The title of this article might mislead some readers. While Bonobos and chimpanzees share a 94% genetic similarity to us, we need to remember that they are merely the closest relatives on the evolutionary tree that survives today. If both these species were to go extinct, which appears increasingly likely, the title of this article would become, “Are we more like orang utans or gorillas?” As close a resemblance these many primates bare to us, there were other species in the past that that were even more human-like, like Neanderthals and Homo erectus. The later, despite the close relationship, would have probably killed and eaten you upon first introductions.
(the Velociraptor of Human Ancestry)
We humans share a common ancestor with all chimpanzees that existed five to eight million years ago, bonobos and common chimpanzees diverged less than one-million years ago, soon after they became separated by the formation of the Congo river. Bonobos are technically a type of chimpanzee, but, for the purposes of this article, the world “chimpanzee” refers to the common chimpanzee, Pan troglodytes.
Both chimpanzees and bonobos use tools, from stones to crack nuts to sticks to fish termites out of mounds. The two species also have the capacity for language, with case studies of chimpanzees exhibiting a sign-language vocabulary of over one-hundred words, as well as bonobos making up new words. Both have expressive faces, which we humans can easily read and understand what’s being communicated, and both exhibit signs of empathy toward one another and to other species.
While both species use tools, chimpanzees use spears, which they sharpen with their teeth, to hunt other primates. Chimpanzees are the only other primate observed hunting in groups, sometimes going on border patrols where they actively seek out neighboring groups of chimpanzees and kill them. Chimpanzees also practice infanticide and cannibalism, both males and females killing and eating chimpanzee offspring that is not their’s. This is a symptom of the chimpanzee’s highly-patriarchal (male-dominated) society, where male domestic violence toward females is commonplace as a means of bullying them into submission.
Bonobos, have a much more peaceful society.
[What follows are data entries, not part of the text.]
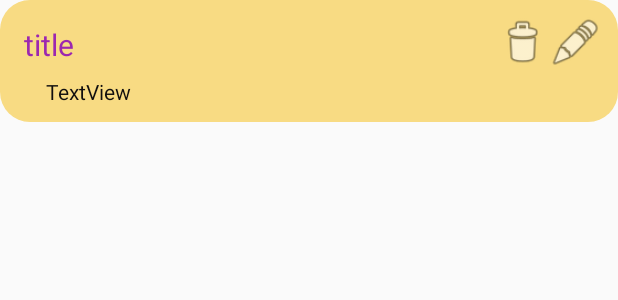
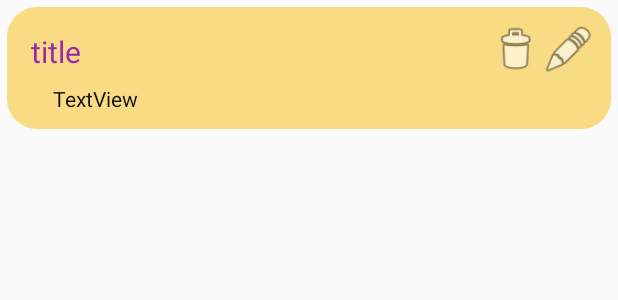
Before and after one commit to IMagwaI/Memo-app, an Android app: the layout noteticket.xml on its own in the app's theme, with its tools: preview values and no code run, on a phone screen of 412 x 824 dp. Shown: the top 300 px of the screen. Run offline under Robolectric (Android 15) with nearby library versions, the phone set to English and light mode, and no system bars.

Commit message:
fix items display

```diff
--- a/app/src/main/java/com/example/myapplication/MainActivity.kt
+++ b/app/src/main/java/com/example/myapplication/MainActivity.kt
@@ -42,6 +42,7 @@ class MainActivity : AppCompatActivity() {
 
             } while (cursor.moveToNext())
         }
+        cursor.close()
         var myAdapter = MyNoteAdapter(this, listNotes)
         myList.adapter = myAdapter
     }
--- a/app/src/main/res/layout/noteticket.xml
+++ b/app/src/main/res/layout/noteticket.xml
@@ -3,6 +3,7 @@
     xmlns:tools="http://schemas.android.com/tools"
     android:layout_width="match_parent"
     android:layout_height="wrap_content"
+    android:layout_margin="2pt"
     android:background="@drawable/background_layout"
     android:orientation="vertical">
 
```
They are mostly frugivorous, supplementing their diets with occasional invertebrates, like termites, or small mammals like flying squirrels. Physically, bonobos are “more elegant, longer-legged, and smaller-headed than chimpanzees.” Their body proportions resemble that of Australopithecus, a close ancestor to humans long extinct. This means that Bonobos also more closely resemble us physically, walking upright 25% of the time, exhibiting broader shoulders than chimpanzees and the females having more pronounced breasts.
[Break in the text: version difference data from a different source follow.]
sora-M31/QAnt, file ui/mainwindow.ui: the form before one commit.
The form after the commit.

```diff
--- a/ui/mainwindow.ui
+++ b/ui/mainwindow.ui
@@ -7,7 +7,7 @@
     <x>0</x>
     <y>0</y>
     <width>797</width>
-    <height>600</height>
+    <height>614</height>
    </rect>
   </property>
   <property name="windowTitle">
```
In contrast to chimpanzees, bonobos have a matriarchal (female-dominated) society, where females are given the highest respect, and which is highly sexualized. While chimpanzees resolve conflicts through violence, bonobos resolve them through sex, both heterosexual and homosexual. When bonobos discover a wealth of food, they immediately diffuse any tension over who gets how much with an orgy. It’s no wonder bonobos are often called the “Make-love-not-war chimp.”
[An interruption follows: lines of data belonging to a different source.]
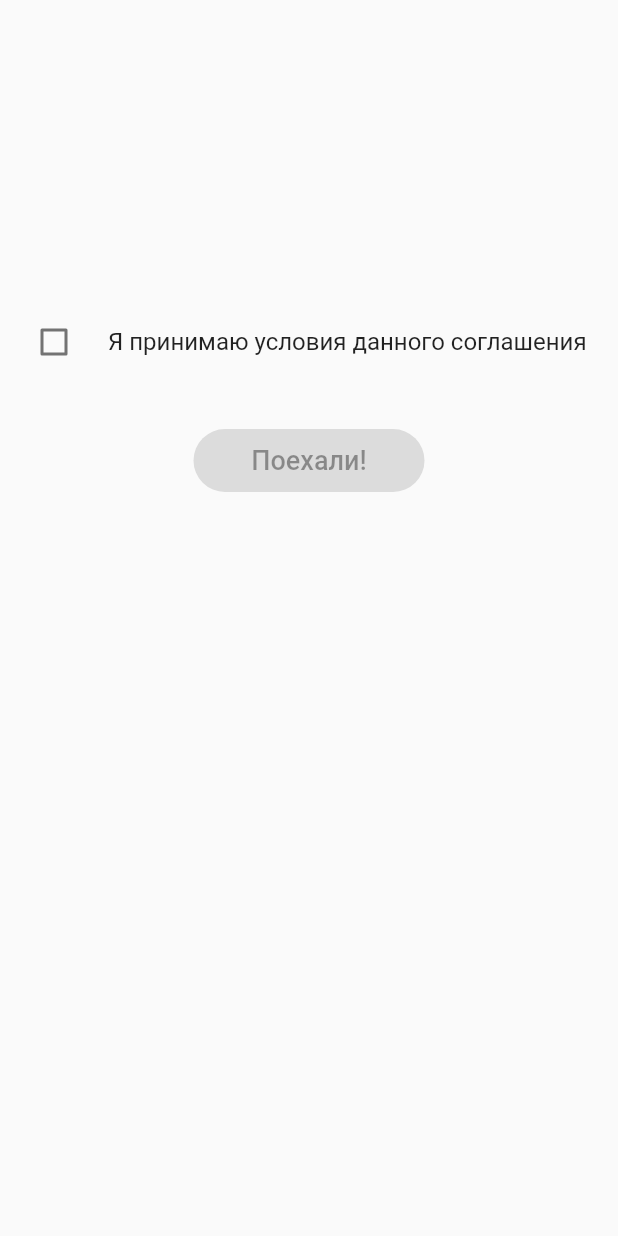
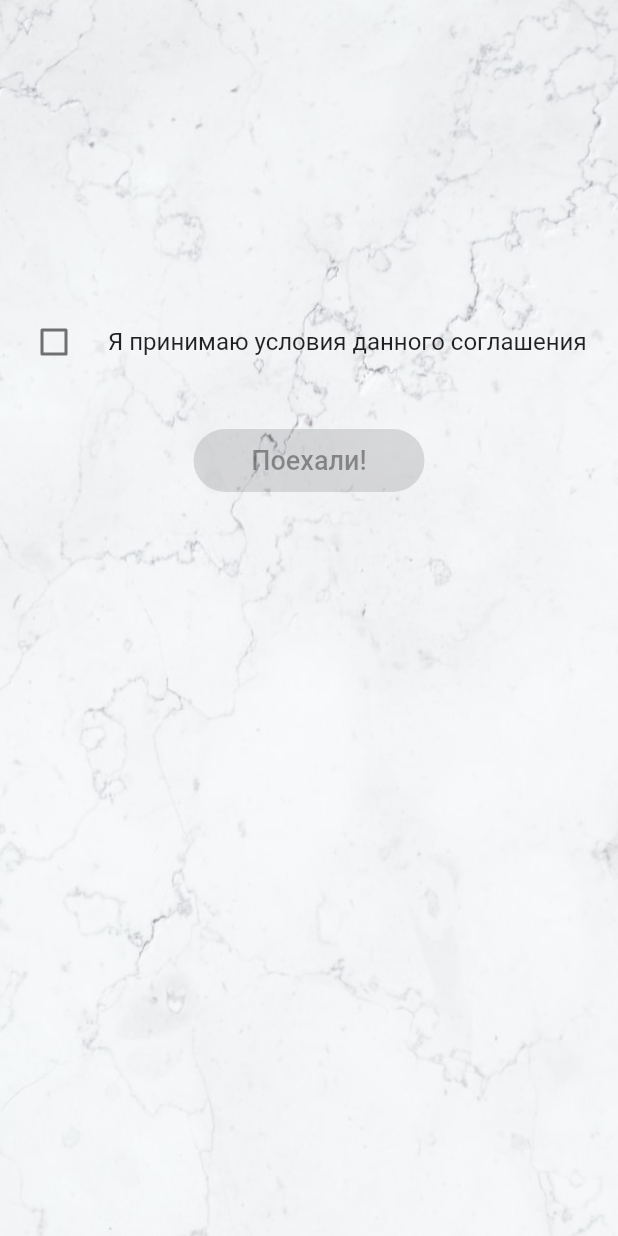
Before and after one commit to IvanAGrebenkin/sib_t_product_design_firebase, a Flutter app: the screen it shows after launch, after a tap on "Войти", on a phone screen of 412 x 824 dp. Run offline on Flutter 3.47's test engine with Material 2 defaults, Android fonts, the phone set to English and light mode, and no system bars.

Commit message:
В файле decoration выделено оформление заднего фона для последующих страниц.

```diff
--- a/lib/Screens/consent_to_use.dart
+++ b/lib/Screens/consent_to_use.dart
@@ -16,7 +16,9 @@ class _ConsentToUseState extends State<ConsentToUse> {
   Widget build(BuildContext context) {
     return MaterialApp(
       home: Scaffold(
-        body: Column(
+        body: Container(
+          decoration: backgroundOfOthersScreen,
+          child: Column(
             children: [
               const SizedBox(height: 200,),
               CheckboxListTile(
@@ -49,6 +51,7 @@ class _ConsentToUseState extends State<ConsentToUse> {
             ],
           ),
         ),
+      ),
     );
   }
 }
--- a/lib/Screens/group_selection_screen.dart
+++ b/lib/Screens/group_selection_screen.dart
@@ -1,4 +1,6 @@
 import 'package:flutter/material.dart';
+
+import '../Utils/decoration.dart';
 
 class GroupSelectionScreen extends StatefulWidget {
   const GroupSelectionScreen({Key? key}) : super(key: key);
@@ -12,7 +14,9 @@ class _GroupSelectionScreenState extends State<GroupSelectionScreen> {
   Widget build(BuildContext context) {
     return MaterialApp(
       home: Scaffold(
-        body: Center(
+        body: Container(
+          decoration: backgroundOfOthersScreen,
+          child: Center(
             child: Column(
               children: [
                 const SizedBox(height: 100,),
@@ -41,6 +45,7 @@ class _GroupSelectionScreenState extends State<GroupSelectionScreen> {
             ),
           ),
         ),
+      ),
     );
   }
 }
--- a/lib/Utils/decoration.dart
+++ b/lib/Utils/decoration.dart
@@ -14,3 +14,11 @@ final elevatedButtonDecoration= ElevatedButton.styleFrom(
     borderRadius: BorderRadius.circular(36.0),
   ),
 );// Оформление кнопок
+
+const backgroundOfOthersScreen = BoxDecoration(
+  image: DecorationImage(
+  alignment: Alignment.bottomCenter,
+  image: AssetImage('assets/images/background_of_other_screens.png'),
+  fit: BoxFit.fill,
+  ),// Задний фон
+);
--- a/lib/main.dart
+++ b/lib/main.dart
@@ -7,7 +7,6 @@ void main() {
   runApp(const SibTProductDesignApp());
   // runApp(const AuthScreen());
   // runApp(const ConsentToUse());
-  //
 }
 
 class SibTProductDesignApp extends StatefulWidget {
```
Also changed, not shown: assets/images/background_of_other_screens.png (added). Lines whose indentation alone changed are shown as unchanged.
Because bonobos split off from chimpanzees millions of years after humans split off from our common ancestor with pans troglodyte, it would be inaccurate to say we got our behaviors from bonobos, and it would also be inaccurate to say we got our behaviors from chimps, as we have no idea what chimpanzee culture was like five million years ago, and culture, as we see in human history and the divergent histories of bonobos and chimpanzees, evolves very rapidly.
What we can ask from this exercise in comparing our evolutionary cousins is which cultural strategy works best? Both chimpanzees and bonobos are successful cultures, except in the face of human exploitation, and we can all refer to examples of domestic violence, murder, war, peace, free-love, and cooperation in human society. Each strategy works within certain social environments, so perhaps the real question is, which society would you rather live in?
- Between the time of my writing this and its publication today, wild bonobos were observed hunting and eating the young of other primate species. Adjust your paradigms accordingly.
- Check out some amazing photos of bonobos here by Frans de Waal.
- The Bonobo conservation Initiative offers means for ordinary people to contribute to the preservation of this endearing species.
- An older, more thorough Scientific American article exploring the differences between bonobos and chimpanzees.
- A New Yorker article wonders if bonobos are really the peace-loving hippies we make them out to be?